◆ **What the task asks**
Across the records that follow, count each line holding "ImageFilter", and write only the total.

=======

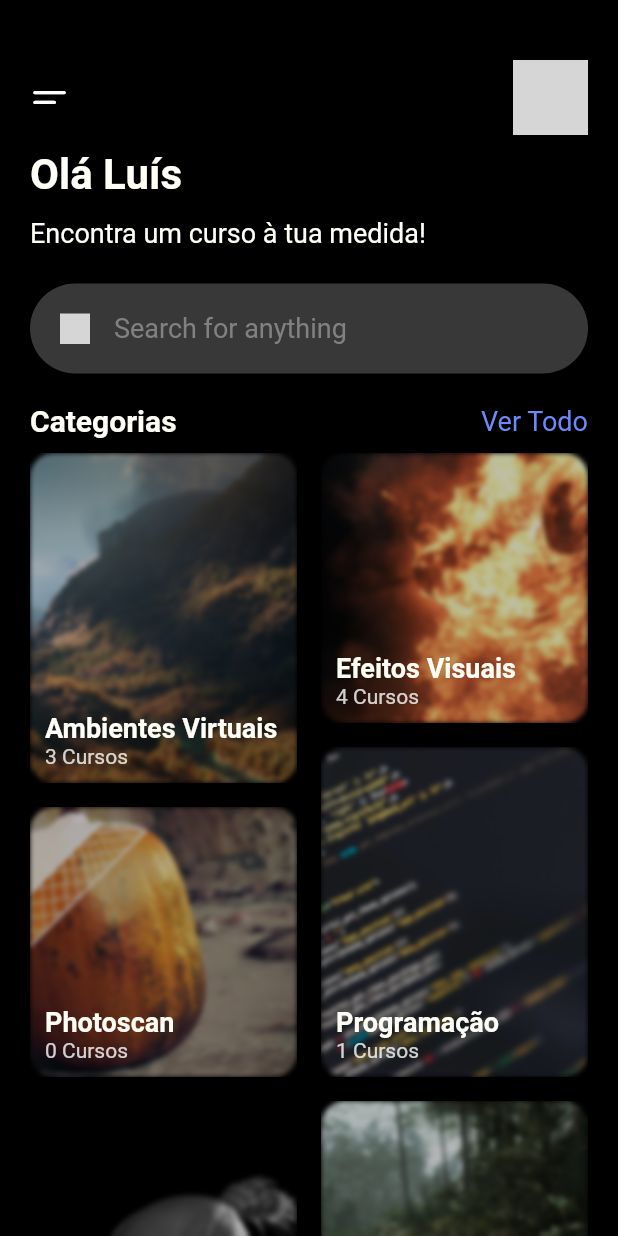
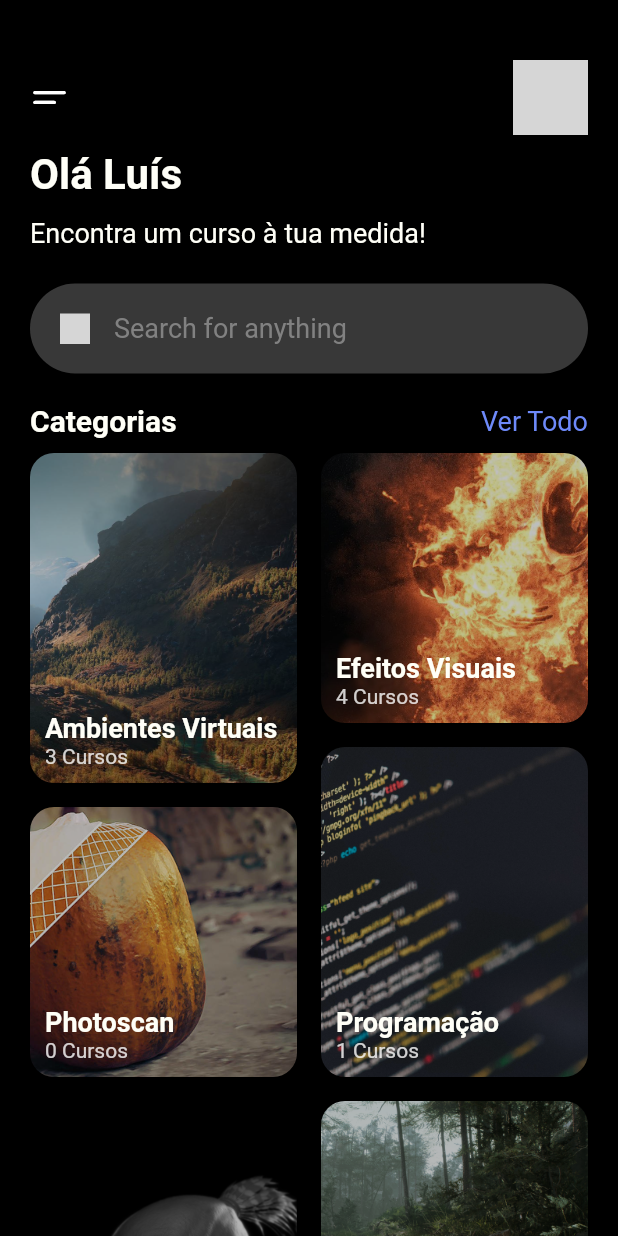
Before and after one commit to Morgadoo/flutter_app, a Flutter app: the screen it shows after launch, on a phone screen of 412 x 824 dp. Run offline on Flutter 3.47's test engine with Material 2 defaults, Android fonts, the light colour scheme and no system bars; drawn by our look-alikes of flare_flutter; our stand-ins replace flutter_svg, palette_generator; network calls fail; grey boxes are pictures that could not be loaded.

Commit message:
fix courses

```diff
--- a/lib/main_screen.dart
+++ b/lib/main_screen.dart
@@ -142,7 +142,7 @@ class _MyHomePageState extends State<MyHomePage> {
                           ),
                         ),
                         child:BackdropFilter(
-                          filter: ImageFilter.blur(sigmaX: 1.8, sigmaY: 1.8),
+                          filter: ImageFilter.blur(sigmaX: 0, sigmaY: 0),
                           child:
                           Container(
                             color: Colors.black.withOpacity(0),
```
Also changed, not shown: 7 other files.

=======

◆ **Result of this exercise**
2